- Is in the legal form of an individual proprietorship, partnership, limited liability company, corporation, joint venture, association, trust or cooperative
- If the Small Business Concern is a joint venture, it must meet an additional set of requirements.
Until the award is granted to your business, you do not need to certify eligibility. Most agencies allow you to submit an application before even establishing the business that will receive the award. In order to avoid complications, this should be discussed with the agency before applying.
It is recommended that you only pursue SBIRs that align with your company’s strategic goals. Focus on proposing topics that provide value to your customer and long term benefit.
An Overview of The R&D Tax Credit
The R&D Tax Credit is a government-sponsored tax incentive that rewards companies for conducting their R&D activities domestically.
The credit is designed to incentivize innovation and keep technical jobs in the U.S.
While larger businesses can benefit from their tax liabilities, R&D tax credits can offer the same benefits to smaller companies that do not have that luxury.
Eligibility for R&D Tax Credit
To qualify for R&D tax credit, your company needs to be engaging in one of the following:
- Developing or designing new products and processes
- Developing new software
- Improving on or developing prototypes
- Improvements to existing products and processes
Qualifying Research Expenditures
Research expenses that qualify for the R&D tax credit are known as qualifying research expenditures (QREs). QREs include:
- Compensation paid to employees engaging in “qualified services”
- Specific supplies used to conduct qualified research
- Contract research amounts paid to a third party to perform qualified research or services (allowed at 65% of the actual cost incurred)
- Basic research payments made to qualified educational institutions and scientific research organizations (allowed at 75% of the actual cost incurred)
This all sounds great and easy, but the hard part is determining if you actually do qualify requires a deep look at your research activities. You must be able to support, document and substantiate your case to receive an R&D tax credit and at Tri-Merit, that is exactly what our team of experts specializes in.
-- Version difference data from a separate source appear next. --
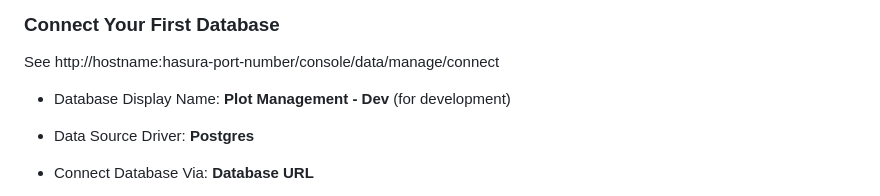
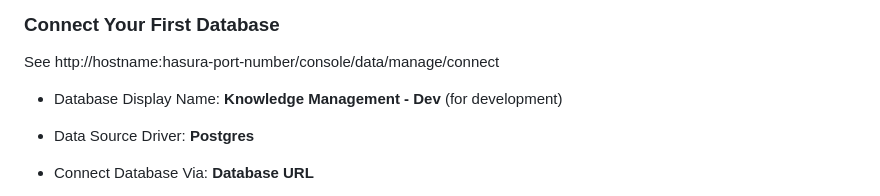
Before and after one commit to vanHeemstraSystems/web-server-management, a Markdown page: README.md, the part around the change. Drawn GitHub-style.

```diff
--- a/README.md
+++ b/README.md
@@ -162,7 +162,7 @@ In tab **Connection**:
 
 See http://hostname:hasura-port-number/console/data/manage/connect
 
-- Database Display Name: **Plot Management - Dev** (for development)
+- Database Display Name: **Knowledge Management - Dev** (for development)
 - Data Source Driver: **Postgres**
 - Connect Database Via: **Database URL**
 - Database URL: **postgresql://username:password@hostname:5432/databasename**, use the value of HASURA_GRAPHQL_DATABASE_URL_DEV/PROD as specified in .env file
```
With Tri-Merit, you are the priority and we stand behind our work and by your side the entire way.